### Exercise details:
Using the entries that follow, collect the lines where the word "laptop" appears.

### Detected change data:
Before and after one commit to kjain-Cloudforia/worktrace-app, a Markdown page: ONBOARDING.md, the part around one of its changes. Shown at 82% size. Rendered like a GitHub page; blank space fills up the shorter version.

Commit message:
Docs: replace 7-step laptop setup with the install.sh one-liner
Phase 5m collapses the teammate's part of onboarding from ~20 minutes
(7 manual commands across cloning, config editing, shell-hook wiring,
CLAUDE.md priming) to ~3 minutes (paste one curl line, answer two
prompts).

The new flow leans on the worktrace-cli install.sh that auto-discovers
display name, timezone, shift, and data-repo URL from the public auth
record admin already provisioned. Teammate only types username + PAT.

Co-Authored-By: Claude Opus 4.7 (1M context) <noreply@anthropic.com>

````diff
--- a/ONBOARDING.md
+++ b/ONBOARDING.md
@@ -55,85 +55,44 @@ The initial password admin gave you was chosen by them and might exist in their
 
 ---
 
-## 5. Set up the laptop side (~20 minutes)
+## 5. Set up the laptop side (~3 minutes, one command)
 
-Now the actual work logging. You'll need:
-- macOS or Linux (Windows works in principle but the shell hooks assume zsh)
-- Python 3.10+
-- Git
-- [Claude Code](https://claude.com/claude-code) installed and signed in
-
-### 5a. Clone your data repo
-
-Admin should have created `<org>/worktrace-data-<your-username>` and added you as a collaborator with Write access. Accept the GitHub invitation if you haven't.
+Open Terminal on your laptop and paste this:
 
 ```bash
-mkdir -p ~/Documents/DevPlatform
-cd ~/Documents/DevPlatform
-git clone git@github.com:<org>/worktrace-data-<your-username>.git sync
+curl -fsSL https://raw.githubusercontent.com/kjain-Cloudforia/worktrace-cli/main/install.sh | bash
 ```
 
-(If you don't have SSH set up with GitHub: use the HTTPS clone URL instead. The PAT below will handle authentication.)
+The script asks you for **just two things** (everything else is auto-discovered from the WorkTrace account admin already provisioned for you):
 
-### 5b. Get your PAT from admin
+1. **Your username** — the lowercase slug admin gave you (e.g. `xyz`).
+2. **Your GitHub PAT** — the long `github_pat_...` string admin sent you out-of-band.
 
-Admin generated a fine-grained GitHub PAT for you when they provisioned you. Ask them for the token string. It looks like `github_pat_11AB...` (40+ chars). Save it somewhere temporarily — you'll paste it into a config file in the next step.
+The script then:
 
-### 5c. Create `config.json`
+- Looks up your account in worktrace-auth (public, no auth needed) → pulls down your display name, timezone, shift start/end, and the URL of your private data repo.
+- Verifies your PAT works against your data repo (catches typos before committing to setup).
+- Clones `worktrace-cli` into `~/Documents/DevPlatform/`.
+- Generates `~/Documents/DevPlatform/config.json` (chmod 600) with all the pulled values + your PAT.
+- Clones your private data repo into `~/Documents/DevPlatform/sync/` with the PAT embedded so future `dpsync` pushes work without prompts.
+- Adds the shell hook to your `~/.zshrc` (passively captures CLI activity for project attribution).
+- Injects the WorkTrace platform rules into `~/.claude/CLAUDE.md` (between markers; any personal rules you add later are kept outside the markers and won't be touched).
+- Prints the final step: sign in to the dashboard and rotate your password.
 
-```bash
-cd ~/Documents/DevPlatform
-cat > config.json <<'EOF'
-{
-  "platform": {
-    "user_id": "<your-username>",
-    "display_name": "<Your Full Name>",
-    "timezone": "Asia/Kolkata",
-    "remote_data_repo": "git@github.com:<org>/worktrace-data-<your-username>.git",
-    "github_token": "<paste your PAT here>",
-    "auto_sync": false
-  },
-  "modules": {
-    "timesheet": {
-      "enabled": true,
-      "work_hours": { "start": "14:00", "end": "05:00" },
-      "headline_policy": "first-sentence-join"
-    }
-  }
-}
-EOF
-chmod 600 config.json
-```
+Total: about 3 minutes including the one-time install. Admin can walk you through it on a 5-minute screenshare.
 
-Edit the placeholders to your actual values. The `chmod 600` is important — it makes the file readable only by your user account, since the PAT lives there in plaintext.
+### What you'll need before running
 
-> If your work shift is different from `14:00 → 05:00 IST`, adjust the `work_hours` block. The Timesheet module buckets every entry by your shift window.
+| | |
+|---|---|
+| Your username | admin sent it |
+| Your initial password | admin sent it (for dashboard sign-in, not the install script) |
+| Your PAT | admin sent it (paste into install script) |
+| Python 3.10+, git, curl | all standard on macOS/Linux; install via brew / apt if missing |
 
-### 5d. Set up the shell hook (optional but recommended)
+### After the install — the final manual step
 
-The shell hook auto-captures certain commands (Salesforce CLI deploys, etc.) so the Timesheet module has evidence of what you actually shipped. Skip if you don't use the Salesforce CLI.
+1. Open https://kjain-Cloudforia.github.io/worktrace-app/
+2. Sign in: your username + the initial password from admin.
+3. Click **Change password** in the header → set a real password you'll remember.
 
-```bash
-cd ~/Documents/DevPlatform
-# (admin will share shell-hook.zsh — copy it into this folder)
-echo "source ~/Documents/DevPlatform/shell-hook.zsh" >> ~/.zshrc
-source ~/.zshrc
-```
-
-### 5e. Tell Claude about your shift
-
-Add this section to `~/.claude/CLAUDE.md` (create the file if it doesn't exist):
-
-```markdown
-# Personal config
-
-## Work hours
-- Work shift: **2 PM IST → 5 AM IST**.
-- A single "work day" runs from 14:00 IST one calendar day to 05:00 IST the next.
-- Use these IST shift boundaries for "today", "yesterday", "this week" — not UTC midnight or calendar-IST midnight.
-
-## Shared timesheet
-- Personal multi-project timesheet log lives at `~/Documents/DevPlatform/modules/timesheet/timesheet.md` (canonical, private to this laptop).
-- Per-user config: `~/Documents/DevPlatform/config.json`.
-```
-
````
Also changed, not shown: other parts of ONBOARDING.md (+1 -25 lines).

### Answer to the exercise:
Docs: replace 7-step laptop setup with the install.sh one-liner
-## 5. Set up the laptop side (~20 minutes)
+## 5. Set up the laptop side (~3 minutes, one command)
+Open Terminal on your laptop and paste this:
-- Personal multi-project timesheet log lives at `~/Documents/DevPlatform/modules/timesheet/timesheet.md` (canonical, private to this laptop).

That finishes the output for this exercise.